◆ Exercise objective ◆
Gather each line of the entries below that includes "fontSize".

--- Provided records Enclosed Below ---

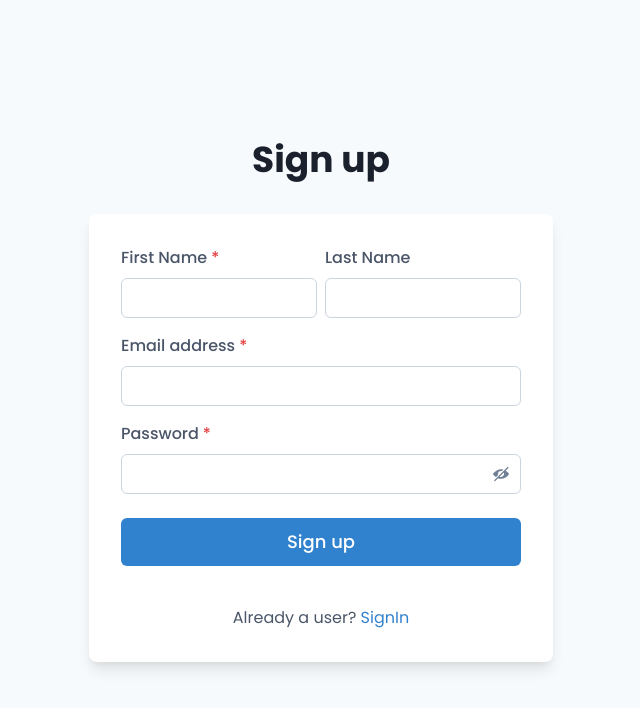
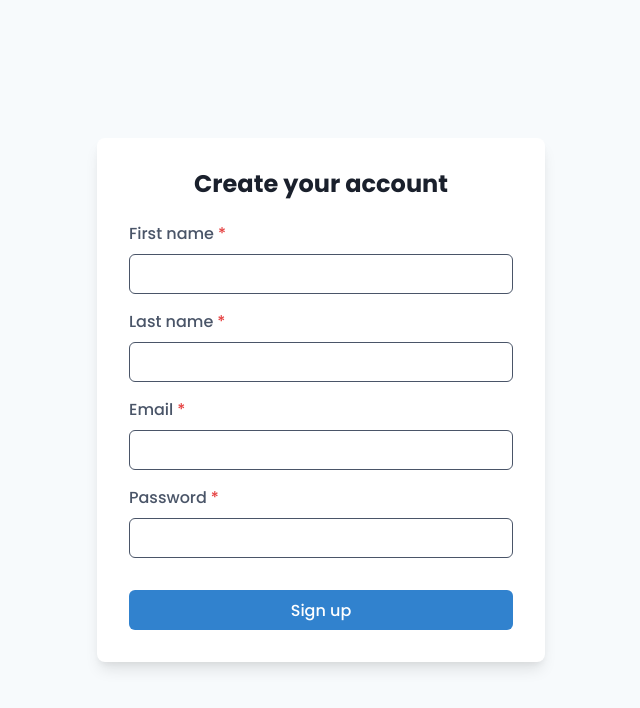
Before and after one commit to Saicharan-nukala/SkillSwap, a React (Vite) app in the folder skillswap/: page /signup in a window 1280 px wide. Shown: the top 708 px of the page, without its empty margins (319-959 px from the left). Built offline with nearby package versions, Linux system fonts and the light colour scheme.

Commit message:
linked backed with frontend and added login and signup funcinality

```diff
--- a/skillswap/src/App.jsx
+++ b/skillswap/src/App.jsx
@@ -1,8 +1,9 @@
-import React, { useState } from 'react';
+import React, { useState, useEffect } from 'react';
 import { BrowserRouter as Router, Routes, Route, Navigate } from 'react-router-dom';
 import DisplayPage from './components/DisplayPage';
 import SignUp from './components/SignUp';
 import SignIn from './components/SignIn';
+import VerifyOTP from './components/VerifyOTP';
 import MainPage from './components/MainPage';
 import ProfilePage from './components/ProfilePage';
 import Dashboard from './components/Dashboard';
@@ -15,54 +16,56 @@ import Chats from './components/Chats';
 function App() {
   const [isAuthenticated, setIsAuthenticated] = useState(false);
 
+  // Check for existing auth state on app load
+  useEffect(() => {
+    const user = localStorage.getItem('user') || sessionStorage.getItem('user');
+    if (user) setIsAuthenticated(true);
+  }, []);
+
   const handleLogin = () => {
     setIsAuthenticated(true);
   };
 
   const handleLogout = () => {
+    localStorage.removeItem('user');
+    sessionStorage.removeItem('user');
     setIsAuthenticated(false);
+  };
+
+  // ProtectedRoute wrapper
+  const ProtectedRoute = ({ children }) => {
+    return isAuthenticated ? children : <Navigate to="/signin" replace />;
   };
 
   return (
     <Router>
-      <div className="App">
       <Routes>
-          {/* Landing/Display page */}
-          <Route
-            path="/"
-            element={<DisplayPage />}
-          />
+        {/* Public Routes */}
+        <Route path="/" element={<DisplayPage />} />
+        <Route path="/signup" element={<SignUp onLogin={handleLogin} />} />
+        <Route path="/signin" element={<SignIn onLogin={handleLogin} />} />
+        <Route path="/verify-otp" element={<VerifyOTP onVerify={handleLogin} />} />
 
-          {/* Auth pages */}
-          <Route
-            path="/signup"
-            element={<SignUp onLogin={handleLogin} />}
-          />
-          <Route
-            path="/signin"
-            element={<SignIn onLogin={handleLogin} />}
-          />
-
-          {/* Protected main page */}
+        {/* Protected Routes */}
         <Route
           path="/main"
           element={
-              isAuthenticated ? (
+            <ProtectedRoute>
               <MainPage onLogout={handleLogout} />
-              ) : (
-                <Navigate to="/signin" replace />
-              )
+            </ProtectedRoute>
           }
         />
-          <Route path="/dashboard" element={<Dashboard />} />
-          <Route path="/profile" element={<ProfilePage />} />
-          <Route path="/learning" element={<Learnings />} />
-          <Route path="/teaching" element={<Teachings />} />
-          <Route path="/chats" element={<Chats />} />
-          <Route path="/connections" element={<Connections />} />
-          <Route path="/newswaps" element={<NewSwaps />} />
+        <Route
+          path="/profile"
+          element={
+            <ProtectedRoute>
+              <ProfilePage />
+            </ProtectedRoute>
+          }
+        />
+        {/* Add other protected routes similarly */}
+        <Route path="*" element={<Navigate to="/" replace />} />
       </Routes>
-      </div>
     </Router>
   );
 }
--- a/skillswap/src/components/SignIn.jsx
+++ b/skillswap/src/components/SignIn.jsx
@@ -1,5 +1,5 @@
-'use client'
-import { useNavigate } from 'react-router-dom'
+import { useState } from 'react';
+import { useNavigate } from 'react-router-dom';
 import {
   Flex,
   Box,
@@ -11,98 +11,108 @@ import {
   Button,
   Heading,
   Text,
-  useColorModeValue,
-} from '@chakra-ui/react'
+  useToast,
+} from '@chakra-ui/react';
 
-export default function SignIn() {
+export default function SignIn({ onLogin }) {
+  const [formData, setFormData] = useState({
+    email: '',
+    password: '',
+    rememberMe: false,
+  });
+  const [isLoading, setIsLoading] = useState(false);
   const navigate = useNavigate();
+  const toast = useToast();
 
-  const handleProfile = () => {
-    navigate('/profile');
+  const handleChange = (e) => {
+    const { name, value, type, checked } = e.target;
+    setFormData((prev) => ({
+      ...prev,
+      [name]: type === 'checkbox' ? checked : value,
+    }));
   };
+
+  const handleSubmit = async (e) => {
+    e.preventDefault();
+    setIsLoading(true);
+
+    try {
+      const response = await fetch('http://localhost:5000/api/auth/login', {
+        method: 'POST',
+        headers: { 'Content-Type': 'application/json' },
+        body: JSON.stringify({
+          email: formData.email,
+          password: formData.password,
+        }),
+      });
+
+      const data = await response.json();
+
+      if (!response.ok) {
+        throw new Error(data.message || 'Login failed');
+      }
+
+      if (data.requiresVerification) {
+        navigate(`/verify-otp?userId=${data.userId}`);
+        return;
+      }
+
+      // Store user data
+      const storage = formData.rememberMe ? localStorage : sessionStorage;
+      storage.setItem('user', JSON.stringify(data.data));
+
+      onLogin(); // Update global auth state
+      navigate('/profile');
+    } catch (error) {
+      toast({
+        title: 'Login failed',
+        description: error.message,
+        status: 'error',
+        duration: 5000,
+        isClosable: true,
+      });
+    } finally {
+      setIsLoading(false);
+    }
+  };
+
   return (
-    <Flex
-      minH={'100vh'}
-      align={'center'}
-      justify={'center'}
-      bg={useColorModeValue('gray.50', 'gray.800')}>
-      <Stack spacing={8} mx={'auto'} maxW={'lg'} py={12} px={6}>
-        <Stack align={'center'}>
-          <Heading fontSize={'4xl'} color="gray.800">Sign in to your account</Heading>
-        </Stack>
-        <Box
-          rounded={'lg'}
-          bg={useColorModeValue('white', 'gray.700')}
-          boxShadow={'lg'}
-          p={8}>
+    <Flex minH="100vh" align="center" justify="center" bg="gray.50">
+      <Box rounded="lg" bg="white" boxShadow="lg" p={8} maxW="md" w="full">
+        <Heading mb={6} textAlign="center" fontSize="2xl">
+          Sign in to your account
+        </Heading>
+        <form onSubmit={handleSubmit}>
           <Stack spacing={4}>
             <FormControl id="email">
-              <FormLabel color="gray.600">Email address</FormLabel>
+              <FormLabel>Email address</FormLabel>
               <Input
                 type="email"
-                bg="white"
-                borderColor="gray.300"
-                _hover={{
-                  borderColor: 'primary.300'
-                }}
-                _focus={{
-                  borderColor: 'primary.500',
-                  boxShadow: '0 0 0 1px primary.500'
-                }}
+                name="email"
+                value={formData.email}
+                onChange={handleChange}
               />
             </FormControl>
             <FormControl id="password">
-              <FormLabel color="gray.600">Password</FormLabel>
+              <FormLabel>Password</FormLabel>
               <Input
                 type="password"
-                bg="white"
-                borderColor="gray.300"
-                _hover={{
-                  borderColor: 'primary.300'
-                }}
-                _focus={{
-                  borderColor: 'primary.500',
-                  boxShadow: '0 0 0 1px primary.500'
-                }}
+                name="password"
+                value={formData.password}
+                onChange={handleChange}
               />
             </FormControl>
-            <Stack spacing={10}>
-              <Stack
-                direction={{ base: 'column', sm: 'row' }}
-                align={'start'}
-                justify={'space-between'}>
-                <Checkbox color="gray.600">Remember me</Checkbox>
-                <Text
-                  color={'primary.500'}
-                  _hover={{
-                    color: 'primary.600',
-                    textDecoration: 'underline'
-                  }}
-                  cursor="pointer">
-                  Forgot password?
-                </Text>
-              </Stack>
-              <Button
-                bg={'primary.500'}
-                color={'white'}
-                fontWeight="medium"
-                borderRadius="md"
-                onClick={handleProfile}
-                _hover={{
-                  bg: 'primary.600',
-                  transform: 'translateY(-1px)',
-                  boxShadow: 'md'
-                }}
-                _active={{
-                  bg: 'primary.700',
-                  transform: 'translateY(0)'
-                }}>
-                Sign in
-              </Button>
-            </Stack>
+            <Button
+              type="submit"
+              isLoading={isLoading}
+              colorScheme="blue"
+              mt={4}
+            >
+              Sign in
+            </Button>
           </Stack>
-        </Box>
-      </Stack>
+        </form>
+      </Box>
     </Flex>
-  )
+  );
 }
--- a/skillswap/src/components/SignUp.jsx
+++ b/skillswap/src/components/SignUp.jsx
@@ -1,160 +1,139 @@
-'use client'
-
+import { useState } from 'react';
+import { useNavigate } from 'react-router-dom';
 import {
   Flex,
   Box,
   FormControl,
   FormLabel,
   Input,
-  InputGroup,
-  HStack,
-  InputRightElement,
-  Stack,
   Button,
   Heading,
-  Text,
-  useColorModeValue,
-  Link,
-} from '@chakra-ui/react'
-import { useState } from 'react'
-import { ViewIcon, ViewOffIcon } from '@chakra-ui/icons'
+  useToast,
+  Stack
+} from '@chakra-ui/react';
 
 export default function SignUp() {
-  const [showPassword, setShowPassword] = useState(false)
+  const [formData, setFormData] = useState({
+    firstName: '',
+    lastName: '',
+    email: '',
+    password: '',
+  });
+  const [isLoading, setIsLoading] = useState(false);
+  const navigate = useNavigate();
+  const toast = useToast();
+
+  const handleChange = (e) => {
+    const { name, value } = e.target;
+    setFormData((prev) => ({ ...prev, [name]: value }));
+  };
+
+  const handleSubmit = async (e) => {
+    e.preventDefault();
+    setIsLoading(true);
+
+    // Validate all fields are filled
+    if (!formData.firstName || !formData.lastName || !formData.email || !formData.password) {
+      toast({
+        title: 'Error',
+        description: 'Please fill all required fields',
+        status: 'error',
+        duration: 5000,
+      });
+      setIsLoading(false);
+      return;
+    }
+
+    try {
+      const response = await fetch('http://localhost:5000/api/auth/register', {
+        method: 'POST',
+        headers: { 'Content-Type': 'application/json' },
+        body: JSON.stringify(formData),
+      });
+
+      const data = await response.json();
+
+      if (!response.ok) {
+        throw new Error(data.message || 'Registration failed');
+      }
+
+      toast({
+        title: 'Check your email!',
+        description: 'We sent a 6-digit OTP to verify your account.',
+        status: 'success',
+        duration: 5000,
+      });
+
+      navigate(`/verify-otp?userId=${data.data.userId}`); // Note the change to data.data.userId
+    } catch (error) {
+      toast({
+        title: 'Registration failed',
+        description: error.message,
+        status: 'error',
+        duration: 5000,
+      });
+    } finally {
+      setIsLoading(false);
+    }
+  };
 
   return (
-    <Flex
-      minH={'100vh'}
-      align={'center'}
-      justify={'center'}
-      bg={useColorModeValue('gray.50', 'gray.800')}>
-      <Stack spacing={8} mx={'auto'} maxW={'lg'} py={12} px={6}>
-        <Stack align={'center'}>
-          <Heading fontSize={'4xl'} textAlign={'center'} color="gray.800">
-            Sign up
+    <Flex minH="100vh" align="center" justify="center" bg="gray.50">
+      <Box rounded="lg" bg="white" boxShadow="lg" p={8} maxW="md" w="full">
+        <Heading mb={6} textAlign="center" fontSize="2xl">
+          Create your account
         </Heading>
-        </Stack>
-        <Box
-          rounded={'lg'}
-          bg={useColorModeValue('white', 'gray.700')}
-          boxShadow={'lg'}
-          p={8}>
+        <form onSubmit={handleSubmit}>
           <Stack spacing={4}>
-            <HStack>
-              <Box>
             <FormControl id="firstName" isRequired>
-                  <FormLabel color="gray.600">First Name</FormLabel>
+              <FormLabel>First name</FormLabel>
               <Input
                 type="text"
-                    bg="white"
-                    borderColor="gray.300"
-                    _hover={{
-                      borderColor: 'primary.300'
-                    }}
-                    _focus={{
-                      borderColor: 'primary.500',
-                      boxShadow: '0 0 0 1px primary.500'
-                    }}
+                name="firstName"
+                value={formData.firstName}
+                onChange={handleChange}
               />
             </FormControl>
-              </Box>
-              <Box>
-                <FormControl id="lastName">
-                  <FormLabel color="gray.600">Last Name</FormLabel>
+            <FormControl id="lastName" isRequired>
+              <FormLabel>Last name</FormLabel>
               <Input
                 type="text"
-                    bg="white"
-                    borderColor="gray.300"
-                    _hover={{
-                      borderColor: 'primary.300'
-                    }}
-                    _focus={{
-                      borderColor: 'primary.500',
-                      boxShadow: '0 0 0 1px primary.500'
-                    }}
+                name="lastName"
+                value={formData.lastName}
+                onChange={handleChange}
               />
             </FormControl>
-              </Box>
-            </HStack>
             <FormControl id="email" isRequired>
-              <FormLabel color="gray.600">Email address</FormLabel>
+              <FormLabel>Email</FormLabel>
               <Input
                 type="email"
-                bg="white"
-                borderColor="gray.300"
-                _hover={{
-                  borderColor: 'primary.300'
-                }}
-                _focus={{
-                  borderColor: 'primary.500',
-                  boxShadow: '0 0 0 1px primary.500'
-                }}
+                name="email"
+                value={formData.email}
+                onChange={handleChange}
               />
             </FormControl>
             <FormControl id="password" isRequired>
-              <FormLabel color="gray.600">Password</FormLabel>
-              <InputGroup>
+              <FormLabel>Password</FormLabel>
               <Input
-                  type={showPassword ? 'text' : 'password'}
-                  bg="white"
-                  borderColor="gray.300"
-                  _hover={{
-                    borderColor: 'primary.300'
-                  }}
-                  _focus={{
-                    borderColor: 'primary.500',
-                    boxShadow: '0 0 0 1px primary.500'
-                  }}
+                type="password"
+                name="password"
+                value={formData.password}
+                onChange={handleChange}
+                minLength="6"
               />
-                <InputRightElement h={'full'}>
+            </FormControl>
             <Button
-                    variant={'ghost'}
-                    color="gray.500"
-                    _hover={{
-                      color: 'primary.500'
-                    }}
-                    onClick={() => setShowPassword((showPassword) => !showPassword)}>
-                    {showPassword ? <ViewIcon /> : <ViewOffIcon />}
-                  </Button>
-                </InputRightElement>
-              </InputGroup>
-            </FormControl>
-            <Stack spacing={10} pt={2}>
-              <Button
-                loadingText="Submitting"
-                size="lg"
-                bg={'primary.500'}
-                color={'white'}
-                fontWeight="medium"
-                borderRadius="md"
-                _hover={{
-                  bg: 'primary.600',
-                  transform: 'translateY(-1px)',
-                  boxShadow: 'md'
-                }}
-                _active={{
-                  bg: 'primary.700',
-                  transform: 'translateY(0)'
-                }}>
+              type="submit"
+              isLoading={isLoading}
+              colorScheme="blue"
+              mt={4}
+              w="full"
+            >
               Sign up
             </Button>
           </Stack>
-            <Stack pt={6}>
-              <Text align={'center'} color="gray.600">
-                Already a user?{' '}
-                <Link
-                  color={'primary.500'}
-                  _hover={{
-                    color: 'primary.600',
-                    textDecoration: 'underline'
-                  }}>
-                  SignIn
-                </Link>
-              </Text>
-            </Stack>
-          </Stack>
+        </form>
       </Box>
-      </Stack>
     </Flex>
-  )
+  );
 }
--- /dev/null
+++ b/skillswap/src/components/VerifyOTP.jsx
@@ -0,0 +1,94 @@
+import { useState } from 'react';
+import { useNavigate, useSearchParams } from 'react-router-dom';
+import {
+  Flex,
+  Box,
+  FormControl,
+  FormLabel,
+  Input,
+  Button,
+  Heading,
+  Text,
+  useToast,
+} from '@chakra-ui/react';
+
+export default function VerifyOTP({ onVerify }) {
+  const [otp, setOtp] = useState('');
+  const [isLoading, setIsLoading] = useState(false);
+  const navigate = useNavigate();
+  const [searchParams] = useSearchParams();
+  const userId = searchParams.get('userId');
+  const toast = useToast();
+
+  const handleSubmit = async (e) => {
+    e.preventDefault();
+    setIsLoading(true);
+
+    try {
+      const response = await fetch('http://localhost:5000/api/auth/verify-otp', {
+        method: 'POST',
+        headers: { 'Content-Type': 'application/json' },
+        body: JSON.stringify({ userId, otp }),
+      });
+
+      const data = await response.json();
+
+      if (!response.ok) {
+        throw new Error(data.message || 'Verification failed');
+      }
+
+      toast({
+        title: 'Success!',
+        description: 'Your email is now verified.',
+        status: 'success',
+        duration: 5000,
+      });
+
+      onVerify(); // Update global auth state
+      navigate('/profile');
+    } catch (error) {
+      toast({
+        title: 'Error',
+        description: error.message,
+        status: 'error',
+        duration: 5000,
+      });
+    } finally {
+      setIsLoading(false);
+    }
+  };
+
+  return (
+    <Flex minH="100vh" align="center" justify="center" bg="gray.50">
+      <Box rounded="lg" bg="white" boxShadow="lg" p={8} maxW="md" w="full">
+        <Heading mb={2} textAlign="center" fontSize="2xl">
+          Verify your email
+        </Heading>
+        <Text mb={6} textAlign="center" color="gray.600">
+          Enter the 6-digit code sent to your email
+        </Text>
+        <form onSubmit={handleSubmit}>
+          <FormControl id="otp" isRequired>
+            <FormLabel>OTP Code</FormLabel>
+            <Input
+              type="text"
+              value={otp}
+              onChange={(e) => setOtp(e.target.value)}
+              placeholder="123456"
+              maxLength={6}
+            />
+          </FormControl>
+          <Button
+            type="submit"
+            isLoading={isLoading}
+            colorScheme="blue"
+            mt={4}
+            w="full"
+          >
+            Verify
+          </Button>
+        </form>
+      </Box>
+    </Flex>
+  );
+}
```
Lines whose indentation alone changed are shown as unchanged.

--- End of Enclosed Provided records ---

◆ Answer space ◆
-          <Heading fontSize={'4xl'} color="gray.800">Sign in to your account</Heading>
+        <Heading mb={6} textAlign="center" fontSize="2xl">
-          <Heading fontSize={'4xl'} textAlign={'center'} color="gray.800">
+        <Heading mb={6} textAlign="center" fontSize="2xl">
+        <Heading mb={2} textAlign="center" fontSize="2xl">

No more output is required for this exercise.